# Entries taken from a collection
<<<<
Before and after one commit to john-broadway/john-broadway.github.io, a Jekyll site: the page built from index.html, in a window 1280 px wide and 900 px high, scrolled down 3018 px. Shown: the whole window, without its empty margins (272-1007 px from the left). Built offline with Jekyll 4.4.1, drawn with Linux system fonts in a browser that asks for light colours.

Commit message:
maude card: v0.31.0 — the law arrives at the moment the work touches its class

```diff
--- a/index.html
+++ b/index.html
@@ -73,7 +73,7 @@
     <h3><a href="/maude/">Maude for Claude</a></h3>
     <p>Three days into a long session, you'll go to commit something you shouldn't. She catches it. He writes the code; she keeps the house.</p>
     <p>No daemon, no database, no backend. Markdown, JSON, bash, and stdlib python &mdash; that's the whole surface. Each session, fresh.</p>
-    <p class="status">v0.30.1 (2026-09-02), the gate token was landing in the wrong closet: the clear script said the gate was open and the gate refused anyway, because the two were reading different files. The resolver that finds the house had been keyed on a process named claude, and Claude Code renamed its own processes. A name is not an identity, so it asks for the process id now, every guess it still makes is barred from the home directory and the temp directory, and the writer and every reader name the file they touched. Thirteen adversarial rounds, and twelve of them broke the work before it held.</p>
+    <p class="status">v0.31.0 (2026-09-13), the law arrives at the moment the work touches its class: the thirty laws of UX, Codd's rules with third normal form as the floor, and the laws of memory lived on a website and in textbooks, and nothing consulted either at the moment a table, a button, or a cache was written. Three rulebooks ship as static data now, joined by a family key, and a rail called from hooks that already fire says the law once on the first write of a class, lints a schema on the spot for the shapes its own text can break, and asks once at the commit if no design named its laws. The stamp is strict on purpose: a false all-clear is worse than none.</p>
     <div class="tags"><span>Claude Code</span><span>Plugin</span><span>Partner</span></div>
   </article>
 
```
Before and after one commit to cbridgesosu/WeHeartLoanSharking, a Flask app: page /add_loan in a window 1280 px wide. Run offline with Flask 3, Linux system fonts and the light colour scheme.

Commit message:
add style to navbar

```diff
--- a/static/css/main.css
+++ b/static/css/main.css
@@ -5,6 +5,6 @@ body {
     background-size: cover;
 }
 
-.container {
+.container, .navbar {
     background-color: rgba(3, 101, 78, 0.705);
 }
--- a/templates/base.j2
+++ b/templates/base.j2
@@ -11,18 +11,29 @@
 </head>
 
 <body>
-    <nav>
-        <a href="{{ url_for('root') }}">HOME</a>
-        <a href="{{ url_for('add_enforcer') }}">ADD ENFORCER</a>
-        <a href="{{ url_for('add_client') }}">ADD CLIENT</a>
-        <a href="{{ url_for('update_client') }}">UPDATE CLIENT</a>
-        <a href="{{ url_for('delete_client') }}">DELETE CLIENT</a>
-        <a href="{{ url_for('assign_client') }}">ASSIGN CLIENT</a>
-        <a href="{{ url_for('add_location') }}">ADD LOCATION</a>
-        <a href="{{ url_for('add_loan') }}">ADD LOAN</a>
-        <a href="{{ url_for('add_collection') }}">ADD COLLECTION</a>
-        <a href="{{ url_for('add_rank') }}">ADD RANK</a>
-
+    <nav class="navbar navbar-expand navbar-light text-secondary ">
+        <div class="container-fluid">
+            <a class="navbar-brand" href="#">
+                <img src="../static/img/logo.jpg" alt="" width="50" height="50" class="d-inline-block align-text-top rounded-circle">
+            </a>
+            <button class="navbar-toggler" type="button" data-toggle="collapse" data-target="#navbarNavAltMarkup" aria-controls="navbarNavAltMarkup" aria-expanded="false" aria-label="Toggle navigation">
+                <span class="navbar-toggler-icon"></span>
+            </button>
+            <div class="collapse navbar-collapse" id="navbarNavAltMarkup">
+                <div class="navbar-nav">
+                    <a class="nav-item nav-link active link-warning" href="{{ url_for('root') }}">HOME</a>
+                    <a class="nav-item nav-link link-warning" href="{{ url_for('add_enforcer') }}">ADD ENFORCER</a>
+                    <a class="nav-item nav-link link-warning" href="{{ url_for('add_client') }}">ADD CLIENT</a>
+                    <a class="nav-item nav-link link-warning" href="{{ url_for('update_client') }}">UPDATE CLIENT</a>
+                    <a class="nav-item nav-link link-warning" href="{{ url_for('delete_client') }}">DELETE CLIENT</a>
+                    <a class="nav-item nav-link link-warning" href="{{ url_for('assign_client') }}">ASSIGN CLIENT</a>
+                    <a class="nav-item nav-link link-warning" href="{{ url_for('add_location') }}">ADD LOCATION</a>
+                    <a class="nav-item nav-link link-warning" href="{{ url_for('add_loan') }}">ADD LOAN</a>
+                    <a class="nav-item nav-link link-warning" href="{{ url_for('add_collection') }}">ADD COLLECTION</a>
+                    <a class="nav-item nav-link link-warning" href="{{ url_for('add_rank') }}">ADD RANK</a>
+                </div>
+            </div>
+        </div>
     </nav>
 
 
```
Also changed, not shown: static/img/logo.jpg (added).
>>>>
# ACTION ITEM
Each line above that includes "named" should be shown.

# RESULT OF THE TASK
-    <p class="status">v0.30.1 (2026-09-02), the gate token was landing in the wrong closet: the clear script said the gate was open and the gate refused anyway, because the two were reading different files. The resolver that finds the house had been keyed on a process named claude, and Claude Code renamed its own processes. A name is not an identity, so it asks for the process id now, every guess it still makes is barred from the home directory and the temp directory, and the writer and every reader name the file they touched. Thirteen adversarial rounds, and twelve of them broke the work before it held.</p>
+    <p class="status">v0.31.0 (2026-09-13), the law arrives at the moment the work touches its class: the thirty laws of UX, Codd's rules with third normal form as the floor, and the laws of memory lived on a website and in textbooks, and nothing consulted either at the moment a table, a button, or a cache was written. Three rulebooks ship as static data now, joined by a family key, and a rail called from hooks that already fire says the law once on the first write of a class, lints a schema on the spot for the shapes its own text can break, and asks once at the commit if no design named its laws. The stamp is strict on purpose: a false all-clear is worse than none.</p>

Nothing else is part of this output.